NHS prepares for potential attacks
Emergency departments across the NHS have been told to be ready to respond to a possible terrorist attack, following the raising of the threat level.
The terrorist threat level was raised from severe to critical – the highest level – after Monday night’s bombing at Manchester Arena, which killed 22 people. Police investigating the attack have said a terror network could have been behind the bombing.
An alert was sent by NHS England on Thursday to the 27 major trauma centres in the country urging departments to prepare and to ensure staff know what to do if an attack happens. HSJ understands it is the first time since the 2008 attack in Mumbai that NHS trusts have been sent this type of alert.
The message said: “There are a number of things that all trauma units and major trauma centres can do to prepare for a further incident and I should be grateful if you could disseminate these within your network so that frontline clinicians are aware.”
It urged trusts to ensure all staff have easy access to their major incident plan.
On Thursday morning, NHS England chief executive Simon Stevens told its board meeting that trusts are being urged to check staffing levels and mutual assistance plans.
Mr Stevens also said: “We owe a huge debt of gratitude once again to the frontline staff of the NHS who responded so brilliantly under these terrible circumstances.
“The emergency coordination response kicked in on Monday night and has worked practically flawlessly.”
HSJ also paid tribute to the staff and organisations who responded to the attack, at the HSJ Value Awards on Wednesday.
May backtracks on social care plan
The prime minister has promised a future Conservative government would introduce a cap on care costs, following widespread criticism at the weekend of her proposals for the funding of social care announced in last week’s manifesto.
Theresa May said the cap will be included in the forthcoming green paper on the future of social care expected in the autumn.
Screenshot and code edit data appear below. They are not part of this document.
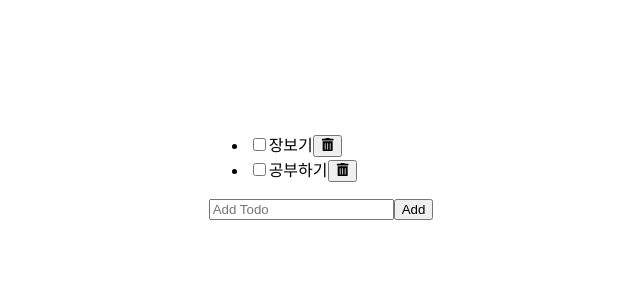
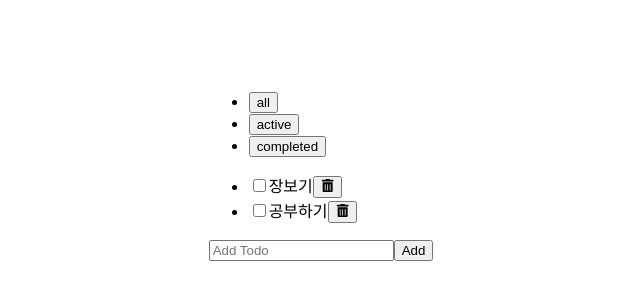
Before and after one commit to huckjoo/react-todo, a React (Create React App) app: page / in a window 1280 px wide. Shown: the part 232-532 px from the top of the page, without its empty margins (319-959 px from the left). Built offline with nearby package versions, Linux system fonts and the light colour scheme.

Commit message:
feat: 헤더 필터링 추가

```diff
--- a/src/AppClone.jsx
+++ b/src/AppClone.jsx
@@ -1,10 +1,16 @@
-import React from 'react';
+import React, { useState } from 'react';
 import TodoList from './components/TodoList/TodoList';
+import Header from './components/Header/Header';
 
-export default function App1() {
+const filters = ['all', 'active', 'completed']
+
+export default function AppClone() {
+  const [filter, setFilter] = useState(filters[0]);
+
   return (
     <div>
-      <TodoList />
+      <Header filters={filters} filter={filter} onFilterChange={setFilter} />
+      <TodoList filter={filter} />
     </div>
   );
 }
--- /dev/null
+++ b/src/components/Header/Header.jsx
@@ -0,0 +1,13 @@
+import React from 'react';
+
+export default function Header({ filters, filter, onFilterChange }) {
+  return <header>
+    <ul>
+      {filters.map((value, index) => (
+        <li key={index}>
+          <button onClick={() => onFilterChange(value)}>{value}</button>
+        </li>
+      ))}
+    </ul>
+  </header>
+}
--- a/src/components/TodoList/TodoList.jsx
+++ b/src/components/TodoList/TodoList.jsx
@@ -2,7 +2,7 @@ import React, { useState } from 'react';
 import AddTodo from '../AddTodo/AddTodo.jsx';
 import Todo from '../Todo/Todo.jsx';
 
-export default function TodoList() {
+export default function TodoList({ filter }) {
   const [todos, setTodos] = useState([{ id: '123', text: '장보기', status: 'active' }, { id: '124', text: '공부하기', status: 'active' }])
   const handleAdd = (todo) => {
     setTodos([...todos, todo]);
@@ -13,14 +13,23 @@ export default function TodoList() {
   const handleDelete = (deleted) => {
     setTodos(todos.filter(t => t.id !== deleted.id));
   }
+  const filtered = getFilteredItems(todos, filter);
+
   return (
     <section>
       <ul>
-        {todos.map((item) => (
+        {filtered.map((item) => (
           <Todo key={item.id} todo={item} onUpdate={handleUpdate} onDelete={handleDelete} />
         ))}
       </ul>
       <AddTodo onAdd={handleAdd} />
     </section>
   );
+
 }
+
+function getFilteredItems(todos, filter) {
+  if (filter === 'all') return todos;
+
+  return todos.filter((todo) => todo.status === filter)
+}
```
However, she declined to say how much it would be worth.
Under plans unveiled in the manifesto, people will be asked to pay for their own care until they have £100,000 left in assets, including property. The costs will be recouped following a person’s death.
The policy was quickly dubbed a “dementia tax” by critics due to the likelihood that those who have the condition stand to lose the most in value of their assets due to the high costs and long term nature of care required.
Uncovering the numbers
When a much anticipated NHS report fails to emerge into the public domain, HSJ will do its utmost to step into the breach.
Last week the BBC reported how regulators have been prevented from publishing the year end financial performance report for NHS trusts – but our research has revealed the numbers.
HSJ’s research suggests the sector’s combined deficit for 2016-17 could be as high as £770m and around 100 out of 235 providers ended the year in the red, with dozens more only avoiding a deficit through one off savings or technical accounting measures.
The final reported figure is likely to be lower – between £750m and £700m – due to further one off adjustments that may not have been finalised before trusts reported their numbers to regulators.
Mistakes in maternity care
Safety fears around maternity services have made a lot of headlines in recent months and after a number of worrying coroner’s reports, an HSJ investigation aimed to understand at least one possible factor in why babies are dying in NHS care.
Our enquiries have established that there are widespread mistakes in the interpretation of foetal heart rates, which can be a warning sign to babies being in distress during birth.
We obtained new data from NHS Resolution showing failures to act on abnormal foetal heart rates has been the primary cause of clinical negligence claims in recent years, with hundreds of cases costing the NHS almost £500m.
As part of the investigation, we looked at the training for students and staff, and coroners have warned they don’t think NHS trusts are doing enough to ensure midwives can properly understand heart rate readings.
More worryingly, HSJ found multiple reports in which the issue was highlighted as a major cause of negligence and death.
Beds occupancy at all time high
Acute bed occupancy hit a record high in the final quarter of 2016-17, while a long term reduction in the number of acute beds may be slowing.
NHS England bed occupancy data for January to March 2017 reveals 91.4 per cent of overnight hospital general and acute beds were full during the period compared to 91 per cent in the same period the previous financial year. When records began in 2000-01 overnight acute bed occupancy averaged 84.7 per cent.
Some 150 of the 179 trusts with acute beds recorded acute bed occupancy of 85 per cent or more – the target which clinicians and health experts use as the benchmark over which patient safety is put at risk.